The work bed and honeycomb that are used inside of your laser system are made of metal. Naturally, metal is a conductor of heat, so when the laser hits those metal components it will immediately heat up and create small burn marks that appear as small nicks, and sometimes even a smoky or cloudy mark.
If you compare those flashback marks, you’ll see that they match up with the honeycomb tray that is being used inside the laser system’s workspace to elevate your material to give a cushion of air beneath to allow the laser beam and air assist to pass all the way through. If you remove the honeycomb and rest your sheet of wood directly on the metal floor for laser cutting, you’ll get even more dramatic flashback results and increase your chance of fire.
Knife edge tables are one way to prevent flashback, but they are typically only available on the more industrial and high production laser systems like the P-Series. But on the Muse Series, dialing in the settings will be the best way to combat flashback. Trial and error is going to be your best way to learn how to reduce the flashback on the different types of wood that you will be cutting. So always have spare material on hand for testing.
Preventing Burning When Laser Cutting Wood: Finishing
You may not be able to completely eliminate flashback or edge burning when cutting wood with your CO2 laser cutter, but you can use a variety of finishing methods to fix the results. Before you use these methods, it is recommended to still make sure your settings are optimal in order to reduce the amount of finishing time to be as minimal as possible.
These finishing methods include, but are not limited to the following:
- Sanding: You can sand down the edges to reduce the amount of edge burn, or even sand the surface to get rid of all the edge burning.
- Painting: Using paint to cover the burned edges and flashback is one of the easiest ways to fix the issue. Use your best judgment and experiment with different paints to get the best results (e.g. spray paint may not absorb evenly into the wood, and you will get different results with brushed on acrylic paints)
- Staining: Wood stain may not completely cover the burn marks, but you can use it in combination with sanding to get great results. If you use an oil based stain, do not put that wood back into the laser after it has been stained, as it will be even more flammable.
- Masking: This one is more of a material preparation than a finishing option. You can lay down a single layer of masking tape or contact paper to reduce the amount of flashback that happens, though you may need to slow your speed down or increase the power slightly to accommodate the extra layer of different material that is now covering the wood.
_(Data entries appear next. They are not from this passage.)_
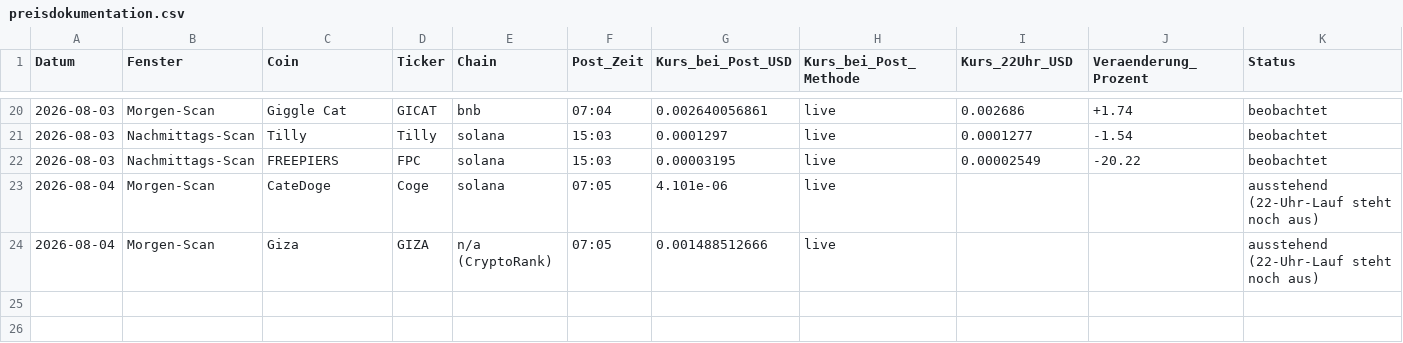
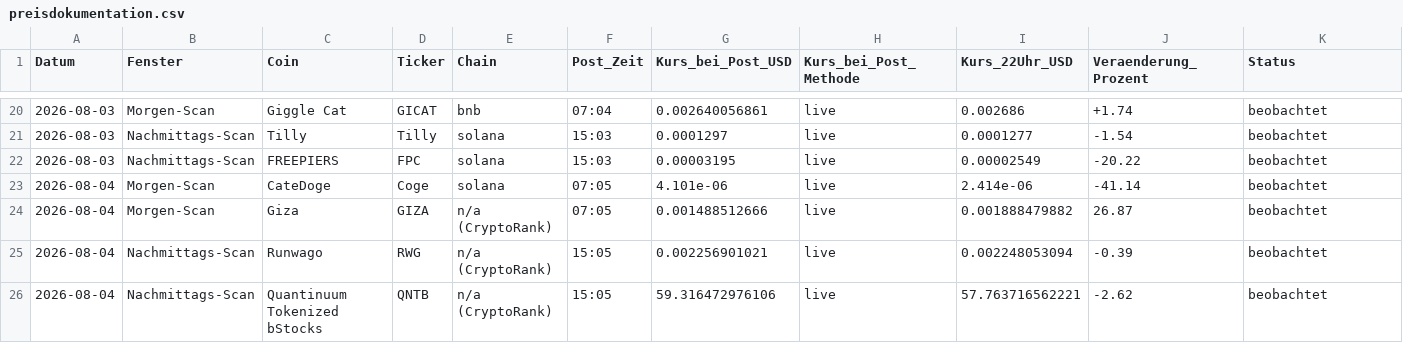
Before and after one commit to qubicminer2026-cyber/tiny-cap-monitor, a CSV file: preisdokumentation.csv, drawn as a sheet; only a part is shown, gaps mark what is left out.

Commit message:
22-Uhr Nachbeobachtung 2026-08-04: CateDoge -41.14%, Giza +26.87%, Runwago -0.39%, Quantinuum bStocks -2.62% (inkl. nachtraeglich Nachmittags-Scan Runwago/Quantinuum)

```diff
--- a/preisdokumentation.csv
+++ b/preisdokumentation.csv
@@ -22,3 +22,5 @@ Datum,Fenster,Coin,Ticker,Chain,Post_Zeit,Kurs_bei_Post_USD,Kurs_bei_Post_Method
 2026-08-03,Nachmittags-Scan,FREEPIERS,FPC,solana,15:03,0.00003195,live,0.00002549,-20.22,beobachtet
-2026-08-04,Morgen-Scan,CateDoge,Coge,solana,07:05,4.101e-06,live,,,ausstehend (22-Uhr-Lauf steht noch aus)
-2026-08-04,Morgen-Scan,Giza,GIZA,n/a (CryptoRank),07:05,0.001488512666,live,,,ausstehend (22-Uhr-Lauf steht noch aus)
+2026-08-04,Morgen-Scan,CateDoge,Coge,solana,07:05,4.101e-06,live,2.414e-06,-41.14,beobachtet
+2026-08-04,Morgen-Scan,Giza,GIZA,n/a (CryptoRank),07:05,0.001488512666,live,0.001888479882,26.87,beobachtet
+2026-08-04,Nachmittags-Scan,Runwago,RWG,n/a (CryptoRank),15:05,0.002256901021,live,0.002248053094,-0.39,beobachtet
+2026-08-04,Nachmittags-Scan,Quantinuum Tokenized bStocks,QNTB,n/a (CryptoRank),15:05,59.316472976106,live,57.763716562221,-2.62,beobachtet
```
Also changed, not shown: 2 other files.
Wood is probably the most readily available material that you can purchase for use in your co2 laser cutter. Use these steps for preventing burning when laser cutting to get the best results, and don’t forget to experiment and try new ideas you may discover to reduce edge burn and flashback… and as always, wood is flammable, so stay safe, have a fire extinguisher within reach, and never leave your laser unattended while it is running.
Full Spectrum Laser is a leader in easy to use, highly versatile laser cutting and laser engraving machines. Our systems range in size from desktop units and high-volume machines through industrial-grade production equipment. Our machines are running all over the world: from grade schools to National Labs, garage startups and many Fortune 500 companies. Contact us today to learn more.